How should I prepare to use this cat training technique?
Initially, you will have to avoid any situations in which your cat has displayed discomfort. To support the overall success of the cat behavior modification, don’t expose your cat to the trigger that causes the emotional upset. For example, if your cat is uncomfortable being petted, don’t pet your cat for a period of time. Avoidance might also be a necessary safety precaution for your situation.
Before beginning the DS/CC process, you will need to determine your cat’s favorite treat or toy. Some examples include small bits of tuna or chicken, commercial cat treats, or canned food. Make sure the treat or toy you choose is truly enticing to your cat, something they will really anticipate and only receives during the DS/CC exercises.

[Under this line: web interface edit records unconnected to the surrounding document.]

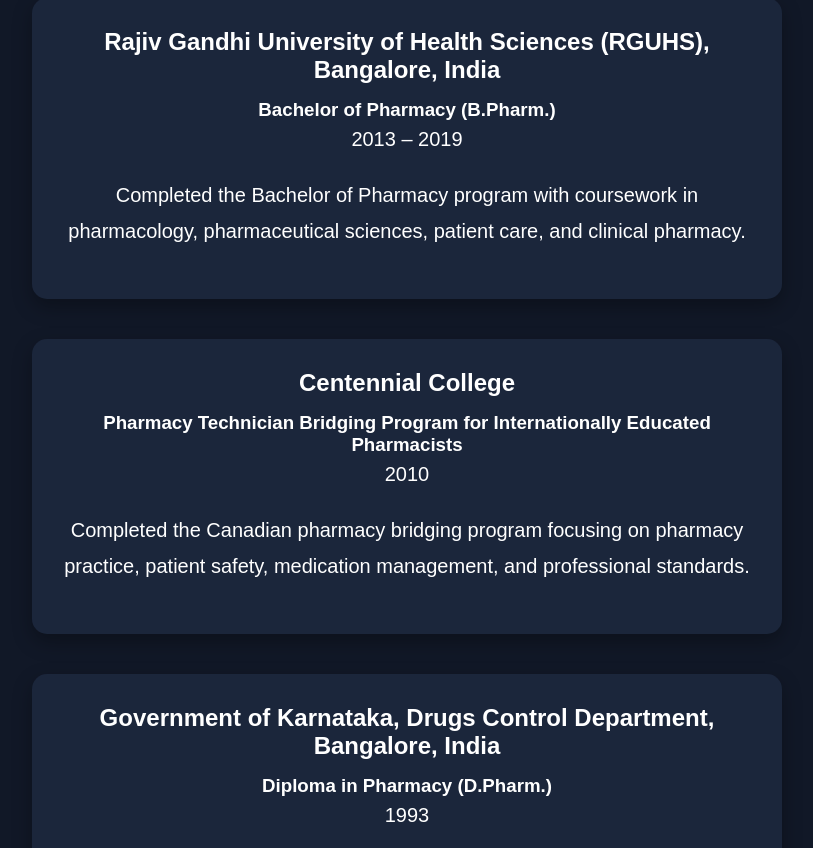
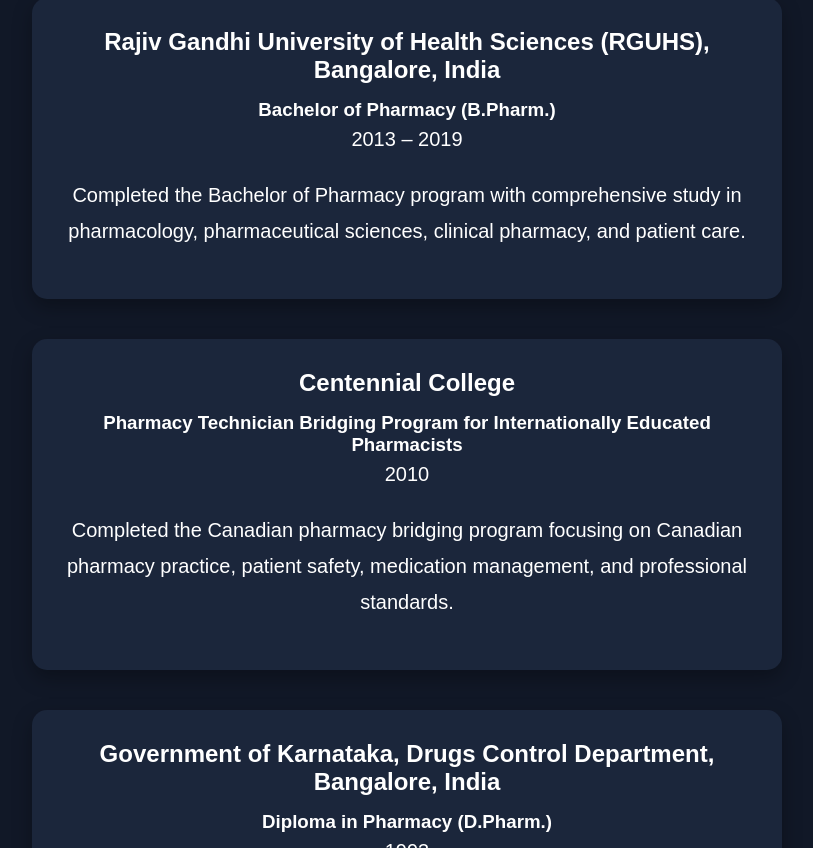
Before and after one commit to Deepak24AA/DeepakSharma_COMP229_Assignment1, a React (Vite) app: page /DeepakSharma_COMP229_Assignment1/education in a window 1280 px wide. Shown: the part 632-1480 px from the top of the page, without its empty margins (233-1046 px from the left). Built offline with nearby package versions, Linux system fonts and the light colour scheme.

Commit message:
Updated education page

```diff
--- a/src/pages/Education.jsx
+++ b/src/pages/Education.jsx
@@ -14,13 +14,13 @@
       </div>
 
       <div className="card">
-         <h2>Rajiv Gandhi University of Health Sciences (RGUHS), Bangalore, India</h2>
+        <h2>Rajiv Gandhi University of Health Sciences (RGUHS), Bangalore, India</h2>
         <h3>Bachelor of Pharmacy (B.Pharm.)</h3>
         <p>2013 – 2019</p>
         <p>
-          Completed the Bachelor of Pharmacy program with coursework in
-          pharmacology, pharmaceutical sciences, patient care, and clinical
-          pharmacy.
+          Completed the Bachelor of Pharmacy program with comprehensive study in
+          pharmacology, pharmaceutical sciences, clinical pharmacy, and patient
+          care.
         </p>
       </div>
 
@@ -32,9 +32,9 @@
         </h3>
         <p>2010</p>
         <p>
-          Completed the Canadian pharmacy bridging program focusing on pharmacy
-          practice, patient safety, medication management, and professional
-          standards.
+          Completed the Canadian pharmacy bridging program focusing on Canadian
+          pharmacy practice, patient safety, medication management, and
+          professional standards.
         </p>
       </div>
 
@@ -44,7 +44,7 @@
         <p>1993</p>
         <p>
           Completed foundational education in pharmaceutical sciences,
-          dispensing practices, pharmacology, and patient care.
+          pharmacology, dispensing practices, and patient care.
         </p>
       </div>
     </div>
```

What is the basic desensitizing and counterconditioning technique?
The stimulus that causes your cat’s adverse emotional reaction and subsequent unwanted behavior will be reintroduced in a series of steps during which you’ll gradually change either the intensity of the stimulus or the distance to the stimulus. You can change the intensity of the stimulus by altering the duration, the loudness, the location, the speed of movement, or the components and response of the stimulus. It can help to create a plan ahead of time, breaking down the intensity and/or distance to the stimulus so you always know what to work on next.
Start the DS/CC exercises at the lowest intensity and/or at the farthest distance that results in no signs of anxiety or concern from your cat. For example, if your cat is afraid of strangers, test out how far away a stranger needs to be for your cat to remain relaxed. At that distance, present the stimulus to the cat (have the stranger appear), and then give a favorite treat or toy to the cat. The scary thing must always predict the favorite item, not the other way around. Repeating this process over multiple sessions lets the cat form a positive association with the stimulus.
Once your cat is consistently comfortable at that low intensity and is anticipating the reward, you can move up to the next level by increasing the intensity of the stimulus or by decreasing the distance to the stimulus. Do not decrease the distance and increase the intensity of the stimulus at once; make only one change at a time. To ensure success, it is important to make very small changes.
Keep in mind that the DS/CC process should be performed at your cat’s pace — not yours. If your cat does go over threshold, lower the intensity or increase the distance until your cat is comfortable again.
How long will it take to change a cat’s problem behavior?
Using desensitization and counterconditioning to change a cat behavior issue can take time, and the process must be gradual for it to work. Because change can take place slowly, it helps to maintain a journal of the behavior so that you can track your cat’s progress. In the journal, record the situation, the stimulus, the intensity or distance, and your cat’s response. Videos are another great way to measure and track success.
Problems usually arise from progressing too quickly and not taking small enough steps, so take care to always be aware of your cat’s comfort level. Because the fear or other unpleasant emotion took time to develop, look for small, incremental improvements rather than instant results.
If you are not successful with implementing DS/CC, or if you feel unsure how to apply behavior modification to your situation, please consult with your veterinarian or a feline behavior professional. The reasons for your cat’s emotional distress can be complex, and often an experienced behavior professional can offer detailed, specific recommendations for you and your cat.